Michigan governor Rick Snyder [official website] on Thursday signed into law a bill [materials] that allows private adoption agencies to deny placements they object to for religious reasons, including placements with same-sex couples. Snyder said the law reflects existing practices [press release] by the state and that his objective is to get as many children adopted as possible. Michigan Catholic Conference [advocacy website] CEO Paul Long advocated for the bill [press release], saying it would “promote a diverse range of child placement providers.” ACLU of Michigan [advocacy website] deputy director Rana Elmir condemned the bill [press release], saying “Agencies have a legal obligation to ensure the best interests of the child are considered during placement. There is nothing about this shameful legislation that helps vulnerable kids find homes,” and promising to appeal the law.

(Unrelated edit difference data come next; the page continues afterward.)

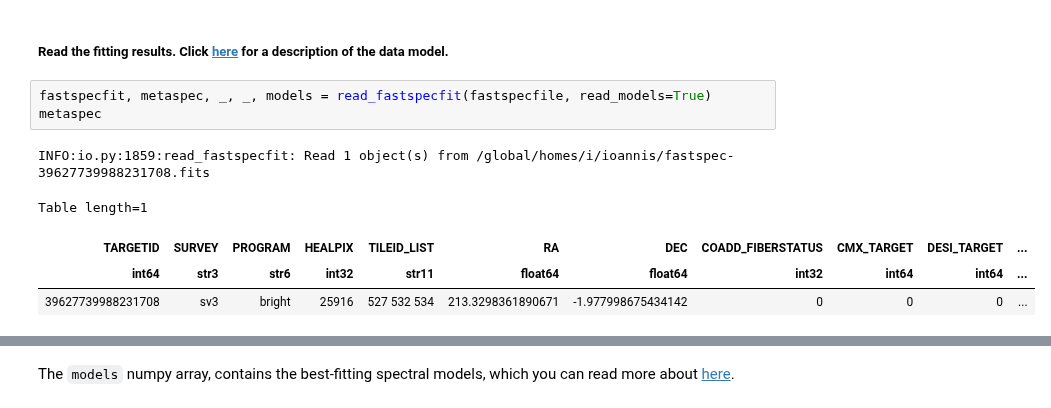
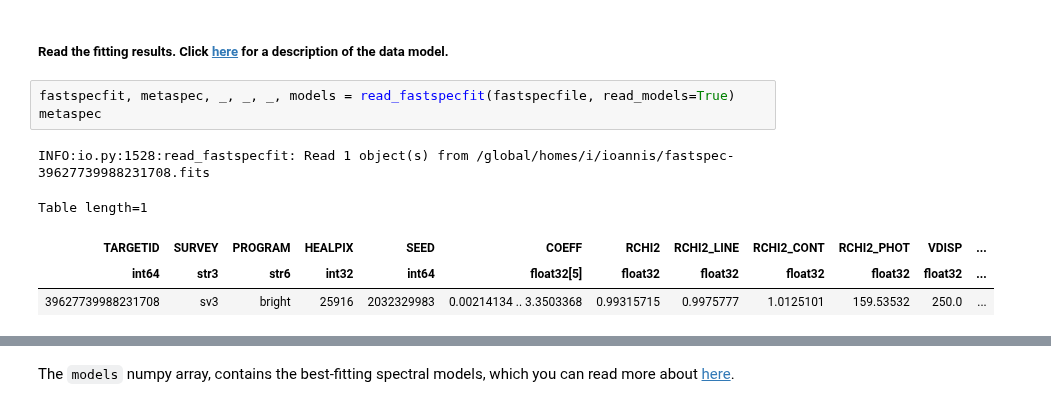
Before and after one commit to desihub/fastspecfit, a Jupyter notebook: doc/nb/tutorial-fastspecfit.ipynb, the cells around one changed output, grey strips where cells are left out. Saved outputs shown, nothing was run; the diff lists cells and outputs as text.

```diff
--- a/doc/nb/tutorial-fastspecfit.ipynb
+++ b/doc/nb/tutorial-fastspecfit.ipynb
@@ -128,14 +127,14 @@ _ = ax.axis('off')
 # %% [markdown]
 ##### Read the fitting results. Click [here](https://fastspecfit.readthedocs.io/en/latest/fastspec.html) for a description of the data model.
 # %%
-fastspecfit, metaspec, _, _, models = read_fastspecfit(fastspecfile, read_models=True)
+fastspecfit, metaspec, _, _, _, models = read_fastspecfit(fastspecfile, read_models=True)
 metaspec
 # %% [output]
-INFO:io.py:1859:read_fastspecfit: Read 1 object(s) from /global/homes/i/ioannis/fastspec-39627739988231708.fits
+INFO:io.py:1528:read_fastspecfit: Read 1 object(s) from /global/homes/i/ioannis/fastspec-39627739988231708.fits
 Table length=1
-| TARGETID | SURVEY | PROGRAM | HEALPIX | TILEID_LIST | RA | DEC | COADD_FIBERSTATUS | CMX_TARGET | DESI_TARGET | ... |
-| int64 | str3 | str6 | int32 | str11 | float64 | float64 | int32 | int64 | int64 | ... |
-| 39627739988231708 | sv3 | bright | 25916 | 527 532 534 | 213.3298361890671 | -1.977998675434142 | 0 | 0 | 0 | ... |
+| TARGETID | SURVEY | PROGRAM | HEALPIX | SEED | COEFF | RCHI2 | RCHI2_LINE | RCHI2_CONT | RCHI2_PHOT | VDISP | ... |
+| int64 | str3 | str6 | int32 | int64 | float32[5] | float32 | float32 | float32 | float32 | float32 | ... |
+| 39627739988231708 | sv3 | bright | 25916 | 2032329983 | 0.00214134 .. 3.3503368 | 0.99315715 | 0.9975777 | 1.0125101 | 159.53532 | 250.0 | ... |
 # %%
 fastspecfit
 # %% [output]
```
Also changed, not shown: parts of 15 cells of this notebook, 2 other files.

Same-sex marriage [JURIST backgrounder] and adoption remain controversial issues around the world. In May the Supreme Court of the US Virgin Islands ruled [JURIST report] that second-parent adoptions by same-sex couples are permitted under Virgin Islands law. In April the Florida Senate voted to repeal [JURIST report] the state’s ban on same-sex adoption. In March the Alabama Court of Civil Appeals ruled that the state must recognize the out-of-state adoption of a biological mother’s same-sex partner. Also In March, the Slovenian Parliament [official website] passed legislation [JURIST report] granting same-sex marriage and adoption rights amid public opposition from conservative and religious groups. In February the Constitutional Court of Colombia [official website, in Spanish] upheld [JURIST report] a restriction that same-sex couples cannot adopt children that have no biological relation to either parent.